  • deal courteously and professionally with HMRC staff
  • comply with HMRC online services terms and conditions when they use HMRC’s online services, including keeping online access and HMRC account credentials safe from unauthorised use at all times
  • only access client data in HMRC systems by getting authorisation and viewing it through their online agent services account
  • use HMRC forms where they have been prescribed or mandated or, if the agent is using their own forms, include the same information that the relevant HMRC form requires

4.3.3 Interaction with clients

Agents must:

  • never ask any client to share their Government Gateway user ID and password (or digital certificate) with them
  • make sure all communications and advertising material are fair, clear, accurate and do not mislead or conceal material facts

Agents should:
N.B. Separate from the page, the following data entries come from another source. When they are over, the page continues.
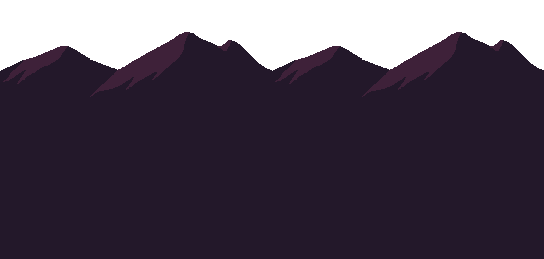
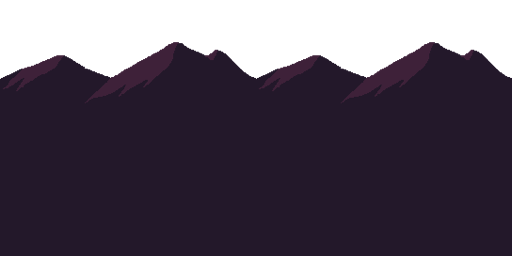
Parallax!

Changed region(s): [[0.0, 0.125, 1.0, 0.375]]

diff --git a/public_html/src/MyGame/Background.js b/public_html/src/MyGame/Background.js
@@ -1,0 +1,105 @@
+/* 
+ * To change this license header, choose License Headers in Project Properties.
+ * To change this template file, choose Tools | Templates
+ * and open the template in the editor.
+ */
+
+function Background( skyTexture, mountainTexture, mountainsTexture, trees1Texture, trees2Texture)
+{
+    this.xPosition = 0;
+    
+    this.sky = new TextureRenderable(skyTexture);
+    this.sky.getXform().setPosition(0, 0);
+    this.sky.getXform().setHeight(200 / 1.333333);
+    this.sky.getXform().setWidth(200);
+    
+    this.mountain = new TextureRenderable(mountainTexture);
+    this.mountain.getXform().setPosition(100,-10);
+    this.mountain.getXform().setHeight(200 / 1.33333);
+    this.mountain.getXform().setWidth(200);
+    
+    this.mountains = new TextureRenderable(mountainsTexture);
+    this.mountains.getXform().setPosition(100,-30);
+    this.mountains.getXform().setHeight(200 / 1.33333);
+    this.mountains.getXform().setWidth(200);
+   
+    this.trees1 = new TextureRenderable(trees1Texture);
+    this.trees1.getXform().setPosition(100,-50);
+    this.trees1.getXform().setHeight(100);
+    this.trees1.getXform().setWidth(200);
+    
+    this.trees2 = new TextureRenderable(trees2Texture);
+    this.trees2.getXform().setPosition(100,-50);
+    this.trees2.getXform().setHeight(100);
+    this.trees2.getXform().setWidth(200);
+    
+    
+    
+}
+
+
+Background.prototype.draw = function ( camera )
+{
+    this.sky.draw(camera);
+    
+    this._wrapTexture(camera, this.mountain);
+    
+    this._wrapTexture(camera, this.mountains);
+    
+    this._wrapTexture(camera, this.trees1);
+    
+    this._wrapTexture(camera, this.trees2);
+};
+
+Background.prototype._wrapTexture = function (camera, renderable)
+{
+    renderable.draw(camera);
+    
+    var width = renderable.getXform().getWidth();
+    var height = renderable.getXform().getHeight();
+    
+    var startX = renderable.getXform().getPosition()[0];
+    var startY = renderable.getXform().getPosition()[1];
+    
+    var worldLeftBound = -200 / 2;
+    var worldRightBound = 200 / 2;
+    
+    var currentX = startX;
+    
+    while(currentX - (width / 2) > worldLeftBound)
+    {
+        currentX -= width;
+        
+        renderable.getXform().setPosition(currentX, startY);
+        
+        renderable.draw(camera);
+    }
+    
+    renderable.getXform().setPosition(startX, startY);
+    
+    currentX = startX;
+    
+    while(currentX + (width /2) < worldRightBound)
+    {
+        currentX += width;
+        
+        renderable.getXform().setPosition(currentX, startY);
+        
+        renderable.draw(camera);
+    }
+    
+    renderable.getXform().setPosition(startX, startY);
+};
+
+Background.prototype.update = function ()
+{
+    this.mountain.getXform().setPosition(-this.xPosition / 10 % 200, 0);
+    
+    this.mountains.getXform().setPosition(-this.xPosition / 7 % 200, -30);
+    
+    this.trees1.getXform().setPosition(-this.xPosition / 4 % 200, -40);
+    
+    this.trees2.getXform().setPosition(-this.xPosition * 2 % 200, -24);
+    
+    this.xPosition++;
+};

diff --git a/public_html/src/MyGame/MyGame.js b/public_html/src/MyGame/MyGame.js
@@ -36,6 +36,8 @@ function MyGame()
     this.dyePacks = [];
     
     this.patrolSet = null;
+    
+    this.background = null;
   
 }
 gEngine.Core.inheritPrototype(MyGame, Scene);
@@ -61,18 +63,8 @@ MyGame.prototype.initialize = function ()
     this.hero = new Hero(this.spriteSheet);
     
     this.patrolSet = new PatrolSet(this.spriteSheet, 200);
-    
-    
-    this.sky = new TextureRenderable(this.skyTexture);
-    this.sky.getXform().setPosition(0, 0);
-    this.sky.getXform().setHeight(200 / 1.333333);
-    this.sky.getXform().setWidth(200);
-    
-    this.mountain = new TextureRenderable(this.mountainTexture);
-    this.mountain.getXform().setPosition(0,-10);
-    this.mountain.getXform().setHeight(200 / 1.33333);
-    this.mountain.getXform().setWidth(200);
-    
+
+    this.background = new Background(this.skyTexture, this.mountainTexture, this.mountainsTexture, this.trees1Texture, this.trees2Texture);
 };
 
 MyGame.prototype.unloadScene = function ()
@@ -95,8 +87,7 @@ MyGame.prototype.draw = function ()
     this.mCamera.setupViewProjection();
     
     
-    this.sky.draw( this.mCamera );
-    this.mountain.draw( this.mCamera );
+    this.background.draw(this.mCamera);
     
     
     
@@ -110,20 +101,6 @@ MyGame.prototype.draw = function ()
     this.testDyePack.draw(this.mCamera);
     
     this.patrolSet.draw(this.mCamera);
-    
-    
-};
-
-MyGame.prototype._wrapTexture = function (camera, renderable)
-{
-    var width = renderable.getXform().getWidth();
-    var height = renderable.getXform().getHeight();
-    
-    var startX = renderable.getXform().getPosition()[0];
-    var startY = renderable.getXform().getPosition()[1];
-    
-    var worldLeftBound = -200 / 2;
-    var worldRightBound = 200 / 2;
     
     
 };
@@ -173,6 +150,8 @@ MyGame.prototype.update = function ()
     this.testDyePack.update();
     this.hero.update();
     this.patrolSet.update();
+    
+    this.background.update();
     
     document.getElementById("num_dyepacks").innerHTML = this.dyePacks.length;
 };

diff --git a/public_html/index.html b/public_html/index.html
@@ -64,6 +64,7 @@
         <script type="text/javascript" src="src/MyGame/PatrolSet.js"></script>
         <script type="text/javascript" src="src/MyGame/ZoomCam.js"></script>
         <script type="text/javascript" src="src/MyGame/ZoomCamSystems.js"></script>
+        <script type="text/javascript" src="src/MyGame/Background.js"></script>
         
     </head>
  • make their terms of engagement for clients as clear and simple as possible, in particular:
    • how the agent is to be paid for their services
    • how any repayment of tax owed will reach the client and what conditions apply (if any)
    • provide details of deductions that will be made by the agent from any repayment the agent handles for the client
    • confirm that nominations for repayments can be withdrawn by the client at any time before the repayment is made, and HMRC has the discretion not to make payments to a nominee
    • make clear the rights that both agents and their clients have to end the arrangement early or individually
  • agree the terms of engagement before starting to act for the client, and get confirmation that the client accepts them
  • offer clients a reasonable cancellation period during which they can cancel any agreement they have entered into
  • provide clients with relevant and material information before and during their engagement
  • make relevant documents and information from former clients available to their new advisers when they are entitled to see them, unless there are legal reasons why this cannot be done
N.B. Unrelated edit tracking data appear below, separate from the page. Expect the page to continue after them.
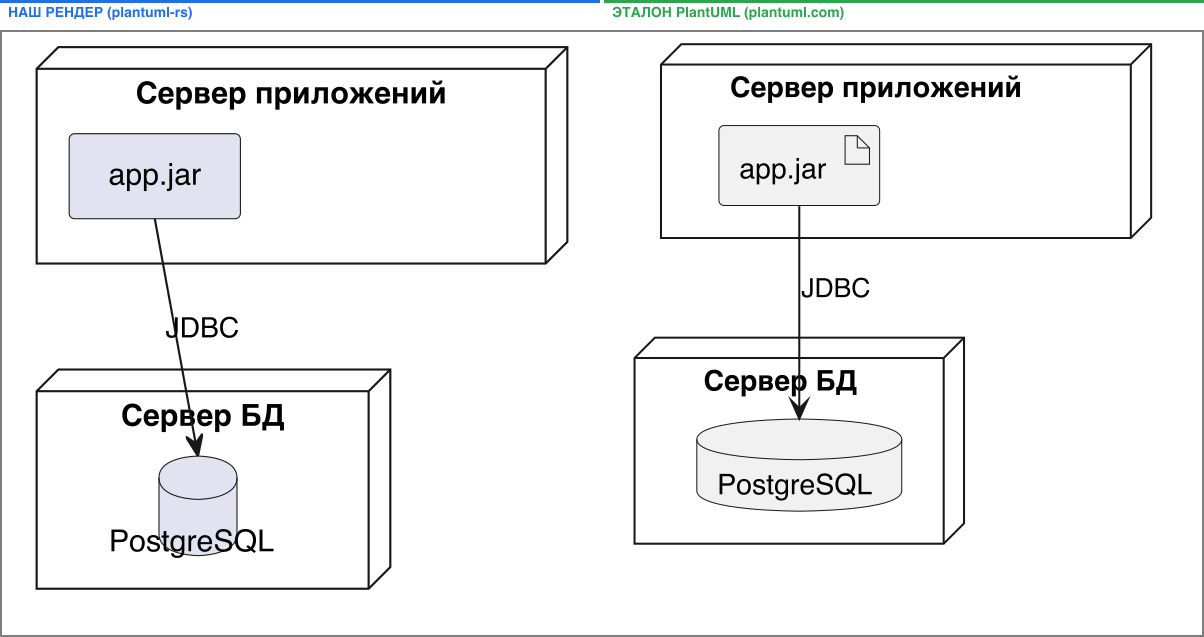
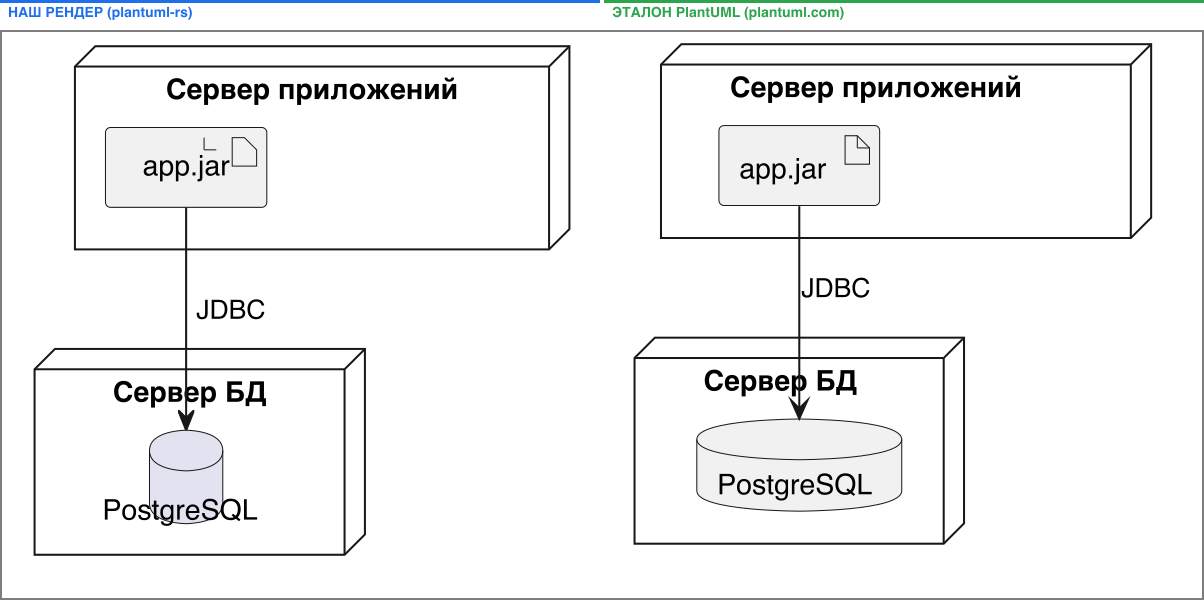
feat(layout): иконка документа у артефакта
У артефакта в правом верхнем углу появилась иконка документа с загнутым
уголком, как в эталоне deployment_basic. Геометрия снята с эталона:
рамка 79.027x39.297 в точке (57.49, 46), иконка 12x14 на 17 от правого
края и 5 от верхнего, уголок 6x6.

Попутно исправлена заливка самого артефакта: была лавандовая, стала
#F1F1F1 со stroke-width 0.5, как в эталоне.

Важно: вершины ElementType::Polygon задаются в ЛОКАЛЬНЫХ координатах
рамки — первая версия передала абсолютные, и иконка уехала за пределы
узла.

diff --git a/crates/plantuml-layout/src/component/engine.rs b/crates/plantuml-layout/src/component/engine.rs
@@ -255,16 +255,115 @@ impl ComponentLayoutEngine {
     fn create_artifact_element(&self, name: &str, x: f64, y: f64) -> LayoutElement {
         let width = self.config.text.width(name, self.config.font_size) + ARTIFACT_TEXT_PADDING;
 
+        // Заливка и толщина рамки — как в эталоне `deployment_basic`:
+        // `fill="#F1F1F1"`, `stroke-width:0.5`.
         LayoutElement {
             id: format!("artifact_{}", name.replace(' ', "_")),
             bounds: Rect::new(x, y, width, ARTIFACT_HEIGHT),
             text: None,
-            properties: std::collections::HashMap::new(),
+            properties: [
+                ("fill".to_string(), "#F1F1F1".to_string()),
+                ("stroke".to_string(), "#181818".to_string()),
+                ("stroke-width".to_string(), "0.5".to_string()),
+            ]
+            .into_iter()
+            .collect(),
             element_type: ElementType::Rectangle {
                 label: name.to_string(),
                 corner_radius: 2.5,
             },
         }
+    }
+
+    /// Иконка документа в правом верхнем углу артефакта.
+    ///
+    /// Геометрия снята с эталона `deployment_basic`: рамка артефакта
+    /// 79.027x39.297 в точке (57.49, 46), иконка 12x14 в точке
+    /// (119.517, 51) и загнутый уголок 6x6.
+    fn create_artifact_icon(&self, bounds: Rect) -> Vec<LayoutElement> {
+        /// Отступ иконки от правого края рамки.
+        const INSET_RIGHT: f64 = 17.0;
+        /// Отступ иконки от верхнего края рамки.
+        const INSET_TOP: f64 = 5.0;
+        /// Ширина и высота иконки.
+        const WIDTH: f64 = 12.0;
+        const HEIGHT: f64 = 14.0;
+        /// Сторона загнутого уголка.
+        const FOLD: f64 = 6.0;
+
+        let x = bounds.x + bounds.width - INSET_RIGHT;
+        let y = bounds.y + INSET_TOP;
+
+        let outline = LayoutElement {
+            id: "artifact_icon".to_string(),
+            bounds: Rect::new(x, y, WIDTH, HEIGHT),
+            text: None,
+            properties: [
+                ("fill".to_string(), "#F1F1F1".to_string()),
+                ("stroke".to_string(), "#181818".to_string()),
+                ("stroke-width".to_string(), "0.5".to_string()),
+            ]
+            .into_iter()
+            .collect(),
+            // Вершины — в ЛОКАЛЬНЫХ координатах `bounds`: рендерер
+            // прибавляет к ним начало рамки.
+            element_type: ElementType::Polygon {
+                points: vec![
+                    Point::new(0.0, 0.0),
+                    Point::new(0.0, HEIGHT),
+                    Point::new(WIDTH, HEIGHT),
+                    Point::new(WIDTH, FOLD),
+                    Point::new(WIDTH - FOLD, 0.0),
+                ],
+                label: None,
+                font_size: 0.0,
+            },
+        };
+
+        // Загнутый уголок: вертикаль и горизонталь от точки сгиба.
+        // Двумя отрезками, потому что `ElementType::Path` — единичный
+        // вариант без геометрии, а ломаная здесь из двух звеньев.
+        let mut fold = Vec::new();
+        for (index, (from, to)) in [
+            (
+                Point::new(x + WIDTH - FOLD, y),
+                Point::new(x + WIDTH - FOLD, y + FOLD),
+            ),
+            (
+                Point::new(x + WIDTH - FOLD, y + FOLD),
+                Point::new(x + WIDTH, y + FOLD),
+            ),
+        ]
+        .into_iter()
+        .enumerate()
+        {
+            fold.push(LayoutElement {
+                id: format!("artifact_icon_fold_{index}"),
+                bounds: Rect::new(from.x, from.y, (to.x - from.x).abs(), (to.y - from.y).abs()),
+                text: None,
+                properties: [
+                    ("fill".to_string(), "none".to_string()),
+                    ("stroke".to_string(), "#181818".to_string()),
+                    ("stroke-width".to_string(), "0.5".to_string()),
+                ]
+                .into_iter()
+                .collect(),
+                element_type: ElementType::Edge {
+                    points: vec![from, to],
+                    label: None,
+                    arrow_start: false,
+                    arrow_end: false,
+                    dashed: false,
+                    edge_type: EdgeType::Link,
+                    from_cardinality: None,
+                    to_cardinality: None,
+                },
+            });
+        }
+
+        let mut result = vec![outline];
+        result.extend(fold);
+        result
     }
 
     /// Создаёт элемент базы данных (цилиндр)
@@ -515,6 +614,14 @@ impl ComponentLayoutEngine {
                 positions.insert(alias.clone(), bounds);
             }
             elements.push(elem);
+
+            // У артефакта в правом верхнем углу — иконка документа.
+            // Измерено по эталону `deployment_basic`: рамка 57.49..136.52,
+            // иконка 119.517..131.517 по x и 51..65 по y, то есть 12x14
+            // на 17 от правого края и 5 от верхнего.
+            if comp.component_type == ComponentType::Artifact {
+                elements.extend(self.create_artifact_icon(bounds));
+            }
         }
 
         // Вычисляем размер пакета по фактическому содержимому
4.3.4 Additional needs of clients

HMRC encourages agents to make the services they provide available and accessible to all consumers equally by identifying customers needing extra help and providing extra support and reasonable adjustments as appropriate. For example:

  • consider the needs of blind or partially sighted customers
  • using clear, concise language when communicating with customers
  • if the client appears anxious or overwhelmed by any tax issues affecting them, tell them help and support is available on NHS mental health services website
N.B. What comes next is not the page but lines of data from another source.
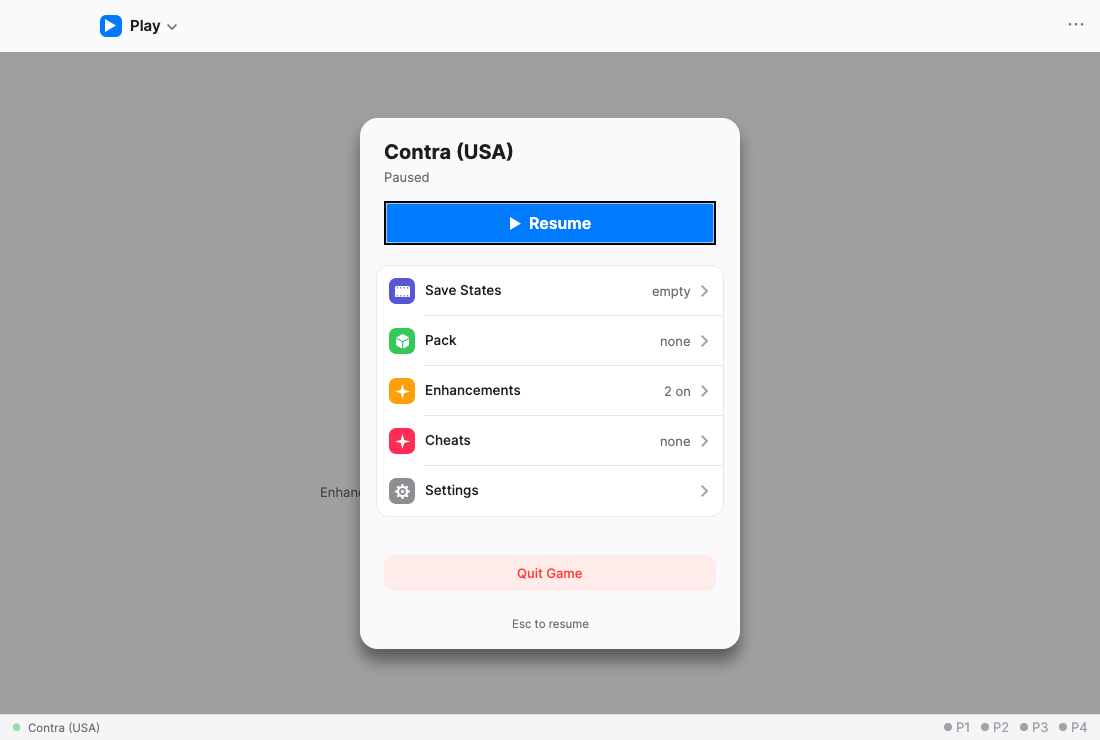
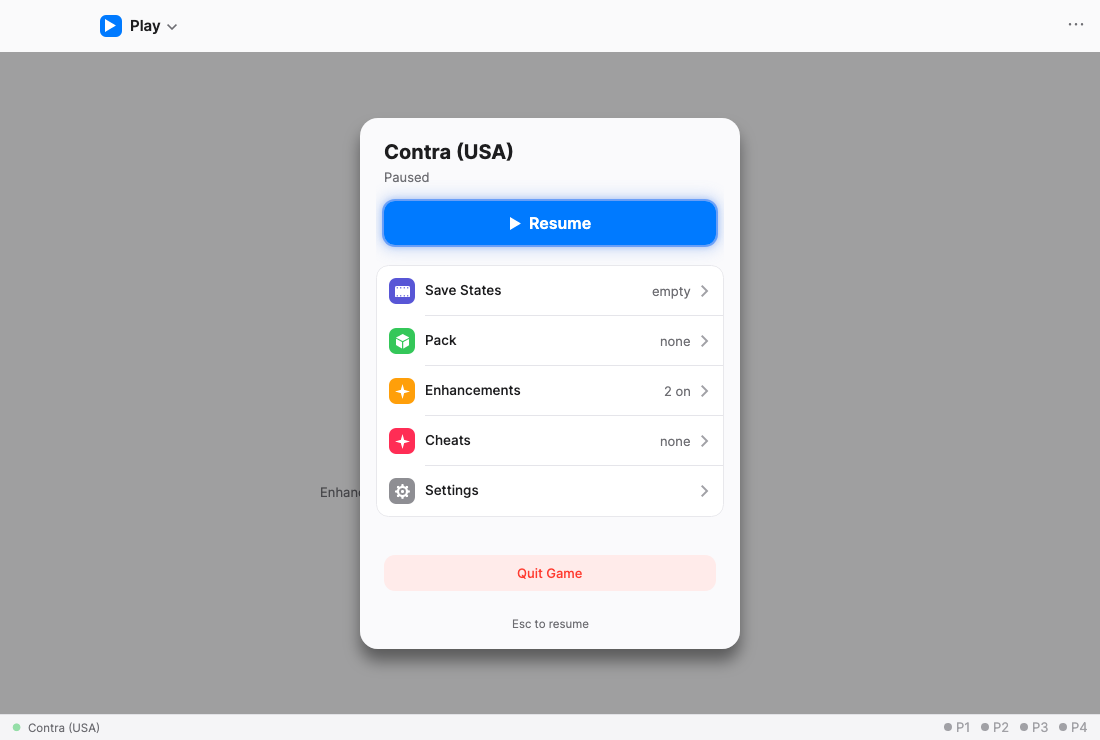
fix(play): the ring's clip comes off with the ring, not for good (Refs #1089)
The rule #1089 added cleared ClipToBounds on every `.player` Button, TextBox,
drop-down and segmented TabItem all the time, which is wider than the ring
needs: the clip is only in the way while the ring is on screen. Keyed on
:focus-visible - the pseudo-class the ring itself is set on - it is off exactly
then, and the control's own content keeps the clip it had before.

The `.popup` drop-down is two controls on the same bounds, so the wrapper
answers :focus-within (focus lands in its ComboBox#Dropdown, never on it) and
the drop-down answers :focus-visible directly.

Also here: A_primary_press_in_a_plain_window closes its window in a finally
like every other case in the file, and An_overflowing_unfocused_press_and_
field_spill_nothing pins that an overflowing press, field, drop-down and
segment draw nothing past their own box while none of them has the ring.

The W-P4 committed renders (macOS and linux) are re-committed: the whole diff
is the focused Resume press drawing the theme's ring where the framework's
black frame used to be, and 0 pixels outside that button's box changed. The
W-P2 render is left alone, per the review.

Changed region(s): [[0.34, 0.2486, 0.68, 0.3419]]

diff --git a/UI.HeadlessTests/PlayerFocusRingRenderTests.cs b/UI.HeadlessTests/PlayerFocusRingRenderTests.cs
@@ -36,6 +36,11 @@ public class PlayerFocusRingRenderTests
 	//PlayerFocusRing's innermost layer, #7FB0FF, at full alpha.
 	private static readonly Color RingBlue = Color.FromRgb(0x7F, 0xB0, 0xFF);
 
+	//The window behind the overflow case: a colour Play never paints, so any
+	//pixel of it around a control is the window and any other pixel is the
+	//control's own drawing, past its own box.
+	private static readonly Color SpillBackdrop = Color.FromRgb(0xFF, 0x00, 0xFF);
+
 	//How far around a press's bounds the band is read: 3 px out, 3 px in. The
 	//ring's crisp layer is a 2 px spread, so a ring drawn outward sits in the
 	//part outside and one drawn inward sits in the part inside - the band takes
@@ -71,12 +76,101 @@ public class PlayerFocusRingRenderTests
 		window.Show();
 		Pump();
 
-		Focus(resume);
-		using Bitmap frame = PlayerRender.Capture(window);
-		PlayerRender.Save(frame, "focus-ring-primary-press");
+		//try/finally like every other case here: a window left open by a failing
+		//assertion takes focus and breaks the tests after it (#1089 review 3).
+		try {
+			Focus(resume);
+			using Bitmap frame = PlayerRender.Capture(window);
+			PlayerRender.Save(frame, "focus-ring-primary-press");
 
-		AssertRing(frame, window, resume);
-		window.Close();
+			AssertRing(frame, window, resume);
+		} finally {
+			window.Close();
+			Pump();
+		}
+	}
+
+	//#1089 (review 1 and 2): the clip the ring needs lifted has to stay on while
+	//the ring is down, so an overflowing press, field, drop-down or segment -
+	//*none of them focused* - draws nothing past its own box.
+	//
+	//What this case can and cannot say, measured: it holds on the rule it was
+	//written against (ClipToBounds = false on the whole selector list, all the
+	//time) as well as on the `:focus-visible` one that replaced it. The content
+	//of these four controls is clipped by a part of their own template - the
+	//press's PART_Background, the field's PART_ScrollViewer, the drop-down's
+	//content presenter - so the outer clip is not what keeps it in, and the
+	//review's "a long value in a TextBox spills past the rounded border" is not
+	//reproducible here. It is a guard on the rule, not the case that fails red
+	//on the old one: what W-P2's render actually lost is in the PR body, and it
+	//is the framework's focus frame, not a text line.
+	[AvaloniaFact]
+	public void An_overflowing_unfocused_press_and_field_spill_nothing()
+	{
+		//64 px wide against content that wants far more: the press's own label,
+		//the field's own value and the drop-down's own selected item all have to
+		//be clipped to the box the theme laid out.
+		Button press = new() {
+			Classes = { "primary" },
+			Width = 64,
+			Height = 24,
+			HorizontalAlignment = HorizontalAlignment.Left,
+			Content = new TextBlock { Text = "Overflowing label", FontSize = 20 }
+		};
+		TextBox field = new() {
+			Width = 64,
+			Height = 24,
+			HorizontalAlignment = HorizontalAlignment.Left,
+			Text = "a value far wider than the field is"
+		};
+		ComboBox dropdown = new() {
+			Classes = { "popup" },
+			Width = 64,
+			HorizontalAlignment = HorizontalAlignment.Left,
+			ItemsSource = new[] { "Aspect Ratio: a label far wider than the field" },
+			SelectedIndex = 0
+		};
+		TabControl segment = new() {
+			Classes = { "segmented" },
+			Width = 90,
+			HorizontalAlignment = HorizontalAlignment.Left,
+			ItemsSource = new[] { new TabItem { Header = "An overflowing segment header", Width = 40 } }
+		};
+
+		Window window = new() {
+			Width = 600,
+			Height = 560,
+			//A colour the Play theme paints nowhere, so a pixel of it is the
+			//window and a pixel that is not it belongs to a control.
+			Background = new SolidColorBrush(SpillBackdrop),
+			Content = new StackPanel {
+				Margin = new Thickness(160, 60),
+				Spacing = 80,
+				Children = { press, field, dropdown, segment }
+			}
+		};
+		window.Classes.Add("player");
+		window.Classes.Add("play");
+		window.Show();
+		Pump();
+
+		try {
+			Assert.False(press.IsFocused, "the press took focus, so this case would prove nothing");
+			Assert.False(field.IsFocused, "the field took focus, so this case would prove nothing");
+			Assert.False(dropdown.IsFocused, "the drop-down took focus, so this case would prove nothing");
+			Assert.False(segment.IsFocused, "the segmented tab took focus, so this case would prove nothing");
+
+			using Bitmap frame = PlayerRender.Capture(window);
+			PlayerRender.Save(frame, "focus-ring-unfocused-overflow");
+
+			AssertNothingSpills(frame, window, press);
+			AssertNothingSpills(frame, window, field);
+			AssertNothingSpills(frame, window, dropdown);
+			AssertNothingSpills(frame, window, segment);
+		} finally {
+			window.Close();
+			Pump();
+		}
 	}
 
 	//#1089: the Aspect Ratio field in Play's Display sheet is a
@@ -262,6 +356,32 @@ public class PlayerFocusRingRenderTests
 
 		Assert.True(outside.Any(c => Near(c, RingBlue)),
 			$"no #7FB0FF pixel outside {bounds}: the ring is cut off at the press's edge.{Describe(bounds, outside)}");
+	}
+
+	//The clip's other half, read as pixels: a control that is not showing the
+	//ring draws nothing outside its own bounds, so every pixel in the band
+	//around it is the backdrop. AssertRingOutside's mirror image - that one
+	//wants blue out there, this one wants nothing but the window.
+	private static void AssertNothingSpills(Bitmap frame, Window window, Control control)
+	{
+		Point origin = control.TranslatePoint(new Point(0, 0), window)
+			?? throw new InvalidOperationException("the control is not in the window");
+		Rect bounds = new(origin, control.Bounds.Size);
+
+		List<Color> band = new();
+		for(int y = (int)bounds.Top - Band; y < (int)bounds.Bottom + Band; y++) {
+			for(int x = (int)bounds.Left - Band; x < (int)bounds.Right + Band; x++) {
+				bool inside = x >= bounds.Left && x < bounds.Right && y >= bounds.Top && y < bounds.Bottom;
+				bool onFrame = x >= 0 && y >= 0 && x < frame.PixelSize.Width && y < frame.PixelSize.Height;
+				if(!inside && onFrame) {
+					band.Add(PlayerRender.Pixel(frame, x, y));
+				}
+			}
+		}
+
+		List<Color> spilled = band.Where(c => !Near(c, SpillBackdrop)).ToList();
+		Assert.True(spilled.Count == 0,
+			$"{spilled.Count} of {band.Count} pixels outside {bounds} are not the window: the control drew past its own box.{Describe(bounds, band)}");
 	}
 
 	private static bool Near(Color a, Color b)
HMRC expects agents to follow these principles in addition to the standards in section 2 when advising on tax planning.

4.4 Tax planning

4.4.1 Lawful

Agents must act lawfully and with integrity at all times and expect the same from their clients.

Agents should:

  • base tax planning on a realistic assessment of the facts and a credible view of the law
  • advise their clients if there is a material uncertainty in the law, for example, if it is known that HMRC’s view differs or is unknown
  • advise clients clearly on the risk and costs of challenge by HMRC, and any resultant court case

4.4.2 Disclosure and transparency

HMRC expects any disclosure by agents to represent all relevant facts fairly.

4.4.3 Advising on tax planning arrangements

Agents must not create, encourage or promote tax planning arrangements or structures that:

  • set out to achieve results that are contrary to the clear intention of Parliament in enacting relevant legislation
  • are highly artificial or highly contrived and seek to exploit shortcomings in the relevant legislation

4.4.4 Professional judgment and appropriate documentation

HMRC expects agents to exercise professional judgement in applying these standards to particular client advisory situations.

Agents should keep timely notes of the rationale for their actions when seeking to follow these requirements.

 

External links

HMRC's Standard for Agents